Traditional current affairs programmes are either dead, like This Week, or being revamped. There is, says flatly a top ITV executive who was one of the most successful current affairs producers of his generation, "no demand for that kind of current affairs". Instead, the demand is for leisure, lifestyle and "docusoaps" about traffic wardens and hotel managers.
A "big story" will bring the audiences back for a night or a week. BBC news has reached one night peaks of 11 million, Diana's funeral was watched by most of the country. But on an ordinary night the BBC averages 5.2 million viewers for the Nine O'Clock News, down from 6 million five years ago. ITN's News at Ten is watched by 6 million, or perhaps a little fewer according to some sources, down from 6.5 million five years ago. Newsnight is barely over one million viewers. Channel Four News claims 776,000, down from 900,000 five years ago. Channel Five News 500,000, and Sky News between 250,000 and 500,000. Audiences for news and current affairs are melting away. They are also getting older. The Sunday politics "ghetto" is largely watched by viewers with bus passes.
More important, producers, schedulers and television executives are losing interest in political news. Ted Turner's right-hand man at CNN told me casually that their domestic bulletin will be concentrating less on politics, more on health stories. Will the BBC be far behind? A senior executive there with responsibility for politics says the assumption among many of his younger colleagues is simply that "politics is boring".
Why are viewers switching off political news? And does it matter? Everyone has a different explanation, from the end of the Cold War by way of growing affluence, the multichannel environment and the coming of the remote control, which has bred a generation of restless zappers. Some say women producers are increasingly pushing the agenda towards human values, and away from politics.
For the 75 years of the "short 20th century", as the historian Eric Hobsbawm called it, a single narrative connected war, revolution, depression, more war and Cold War. The news touched everyone's life. The question was: are we going to make it? The world isn't necessarily safer now than it was before 1989, but the dangers - global warming, world poverty, nuclear proliferation and epidemics - seem more remote, less immediate and too complicated.

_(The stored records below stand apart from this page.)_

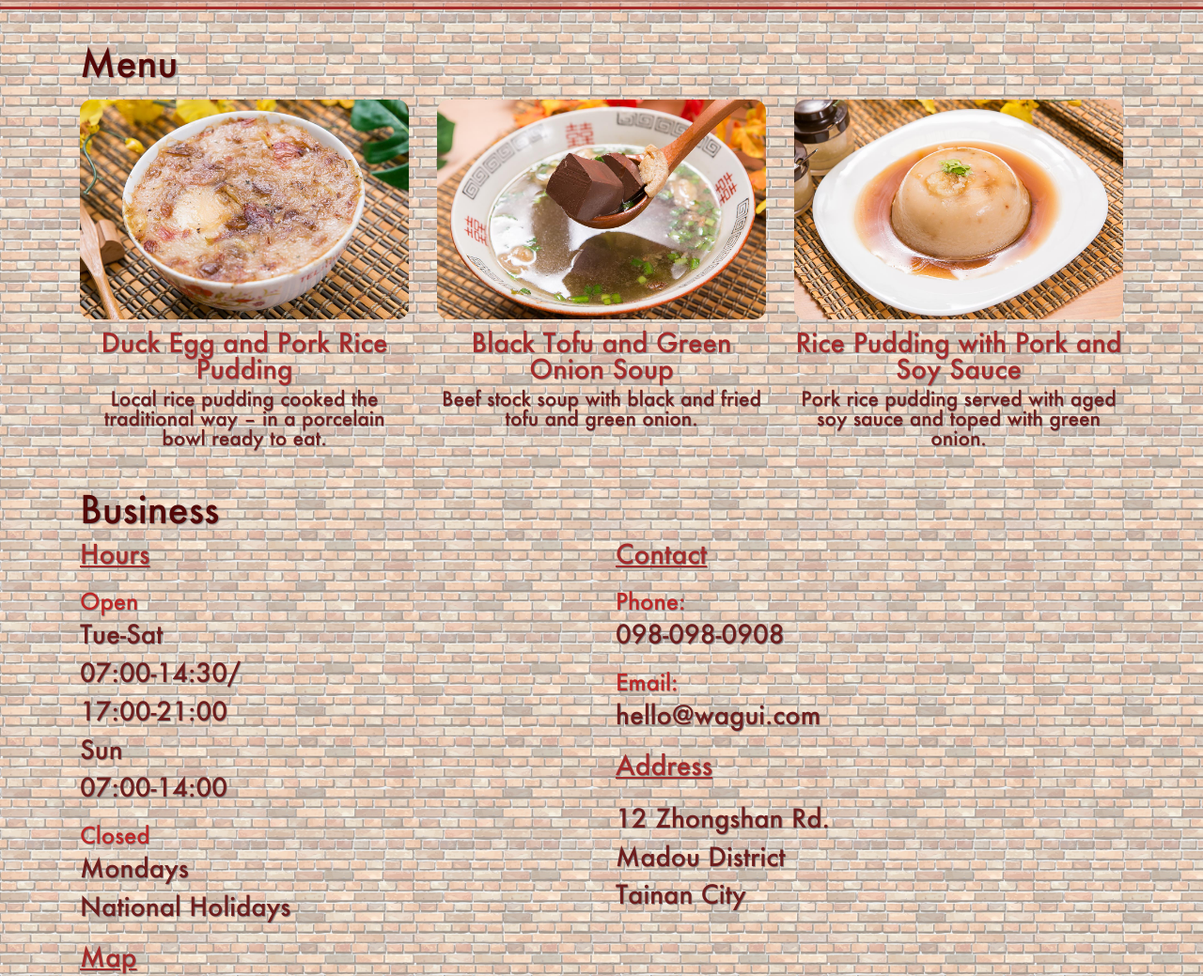
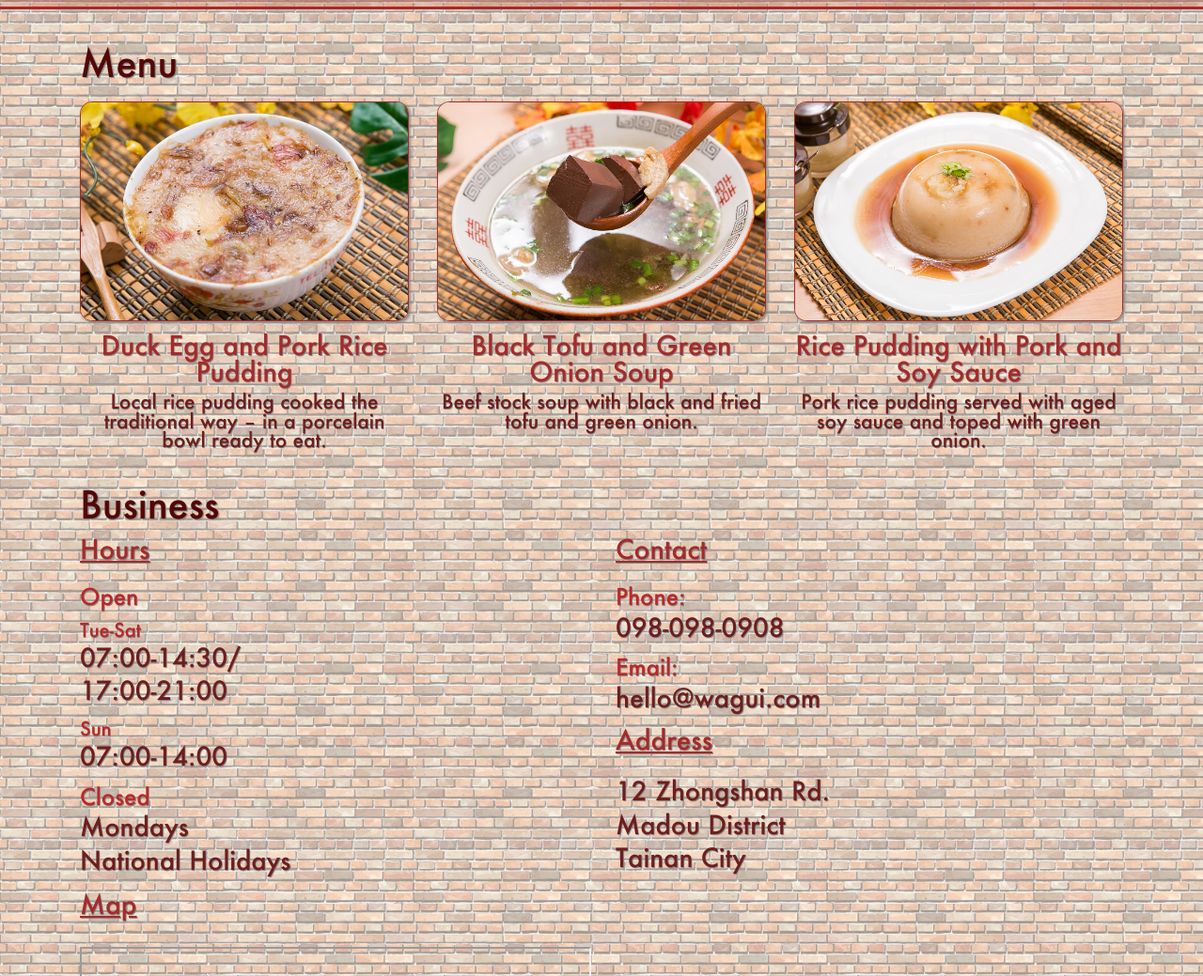
Before and after one commit to NH3R717/WDP4, a website: page index.html in a window 1280 px wide. Shown: the part 879-1918 px from the top of the page at 94% size. Drawn offline with Linux system fonts and the light colour scheme; grey boxes are pictures that could not be loaded; a web font is replaced by a local one.

Commit message:
final project enhanvements

```diff
--- a/css/main.css
+++ b/css/main.css
@@ -101,6 +101,9 @@
             text-align: center;
             font-size: 120%;
         }
+        #business h1 {
+            text-align: left;
+        }
         .map {
             width: 90%;
             /* margin-bottom: 4em; */
@@ -184,7 +187,6 @@
     }
 
     .homeBackground {
-        /* background: linear-gradient(rgba(179, 27, 0, 0.3), 98%, rgba(0, 0, 0, 0)); */
         border-bottom: .2em solid brown;
         background: rgba(179, 27, 0, 0.199);
         padding-bottom: .5em;
@@ -200,7 +202,7 @@
         font-family: "Helvetica";
         font-size: 1.2em;
         color: black;
-        margin: 0 0 0 .6em;
+        margin: 0.05em 0 0 0.6em;
         position: absolute;
         top: 50%;
         transform: translateY(-50%);
@@ -235,10 +237,16 @@
         font-family: "FuturaMedium";
     }
 
+    #productMenu h1 {
+        margin-bottom: -.15em;
+    }
+
     #productMenu img {
-        margin: .5em .5em .3em 0;
+        margin: 1.5em .5em .3em 0;
         width: 100%;
         border-radius: .8em;
+        border: .1em solid brown;
+        box-shadow: 0.1em 0.1em 0.2em grey;
     }
 
     .productDescription {
@@ -262,7 +270,7 @@
 
     #business {
         font-family: "FuturaMedium";
-        padding-top: 1.5em;
+        padding-top: 1.2em;
     }
 
     #business h3 {
@@ -277,12 +285,21 @@
         text-shadow: 0.03em 0.03em 0.03em grey;
     }
 
+    #business h5 {
+        margin: .4em 0 0 0;
+        color: rgb(190, 38, 38);
+        text-shadow: 0.03em 0.03em 0.03em grey;
+    }
+
     #business p {
+        margin-bottom: .4em;
+        line-height: 1.3em;
         color: rgb(110, 29, 29);
         text-shadow: 0.03em 0.03em 0.03em grey;
     }
 
     #business address {
+        line-height: 1.3em;
         color: rgb(110, 29, 29);
         text-shadow: 0.03em 0.03em 0.03em grey;
     }
--- a/index.html
+++ b/index.html
@@ -4,7 +4,6 @@
 <head>
     <title>Madou Tainan Taiwan Rice Pudding Restaurant</title>
     <meta charset="UTF-8">
-    <!-- <meta name="keywords" content="Tainan, Taiwan, Rice Pudding"> -->
     <meta name="productDescription" content="Madou Taiwan rice pudding restaurant.">
     <meta name="viewport" content="width=device-width, initial-scale=1.0">
     <meta http-equiv="X-UA-Compatible" content="IE=edge">
@@ -49,11 +48,12 @@
                     </section>
 
                 </article>
-                <a name="Menu Jump"></a>
+
             </div>
 
+            <a name="Menu Jump"></a>
+            <article id="productMenu" class="container">
 
-            <article id="productMenu" class="container">
                 <h1>Menu</h1>
                 <div class="row">
 
@@ -84,9 +84,10 @@
 
                 </div>
             </article>
+
             <a name="Business Jump"></a>
+            <article id="business" class="container">
 
-            <article id="business" class="container">
                 <h1>Business</h1>
                 <div class="row">
                     <h2>Business</h2>
@@ -94,9 +95,12 @@
                     <section class="col-6 hours">
                         <h3><u>Hours</u></h3>
                         <h4>Open</h4>
-                        <p>Tue-Sat<br><time>07:00</time>-<time>14:30</time>/<br><time>17:00</time>-<time>21:00</time><br>Sun<br><time>07:00</time>-<time>14:00</time></p>
-                        <h4>Closed</h4>
-                        <p>Mondays<br>National Holidays</p>
+                        <h5>Tue-Sat</h5>
+                        <p><time>07:00</time>-<time>14:30</time>/<br><time>17:00</time>-<time>21:00</time><br>
+                            <h5>Sun</h5>
+                            <p><time>07:00</time>-<time>14:00</time></p>
+                            <h4>Closed</h4>
+                            <p>Mondays<br>National Holidays</p>
                     </section>
 
                     <section class="col-6 contact">
@@ -124,7 +128,7 @@
                 </h6>
 
                 <a href="line://ti/p/"><img class="socialIcon" src="/assets/icon/network.svg" alt="line"></a>
-                <a href="https://www.facebook.com/tommy.umholtz"><img class="socialIcon" src="/assets/icon/facebook-1.svg" alt="facebook"></a>
+                <a href="https://www.facebook.com/"><img class="socialIcon" src="/assets/icon/facebook-1.svg" alt="facebook"></a>
 
 
             </footer>
```
Also changed, not shown: fonts/Futura-Bold-03.ttf (deleted), 1 other file.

Then, the way we live has changed. Once, watching the news was a family event, like Sunday lunch. Fewer people live in those sorts of family now, and those that do have other things to do: music, sports, travel, shopping.
And attitudes have changed. Once, we were quite happy to be told what to think by announcers, then presenters, authoritative or avuncular. Now we don't want to be told. We want to choose, to be interactive, to be entertained. We are more impatient, more easily bored, quicker to switch to another channel if nothing is happening that very moment on the channel we're on. Talking heads again? Zap!
Does it matter? Isn't it good that the citizen/ viewer/consumer should exercise his and her sovereign right to choice? Well, of course. But there are at least two implications of the decline of audiences for news that ought to worry us.
The lesser concern is that the decline of news indirectly threatens the future of the BBC and therefore the structure of the whole British industry. The BBC needs mass audiences to justify the licence fee. The habit of watching BBC news and current affairs used to hold those mass audiences together. One reason why the BBC's ratings have held up remarkably well is that for many BBC1 and BBC2 are the default channels people turn to first.
The larger reason why the decline of news matters, or rather the decline in the habit of steady watching, to be replaced by occasional feeding frenzies when a war starts, a princess dies or a president falls from grace, is because whether we like it or not, the news media are now the forum in which our societies take their decisions.
The news business, even for the "non-profit" BBC (tell that to the Teletubbies), has always been just that: a vital part of society's nervous system, and at the same time an industry that needs to earn its financial support one way or another. News media have become an ever more important part of the public space where we take our collective decisions, at elections or at other times.
Yet never have they been more commercially minded, never more impatient of the serious, the complex or the zap-inviting. It's just that we need to remember that, if audiences switch off, it won't just be the news business that will go into decline. It will be the political system and the society as well.
Godfrey Hodgson worked as a reporter for 'This Week', as the presenter of 'The London Programme' and as a presenter of Channel Four News. He is now the director of the Reuter Foundation Programme for journalists at Oxford University. He will write regularly on factual television.Reuse content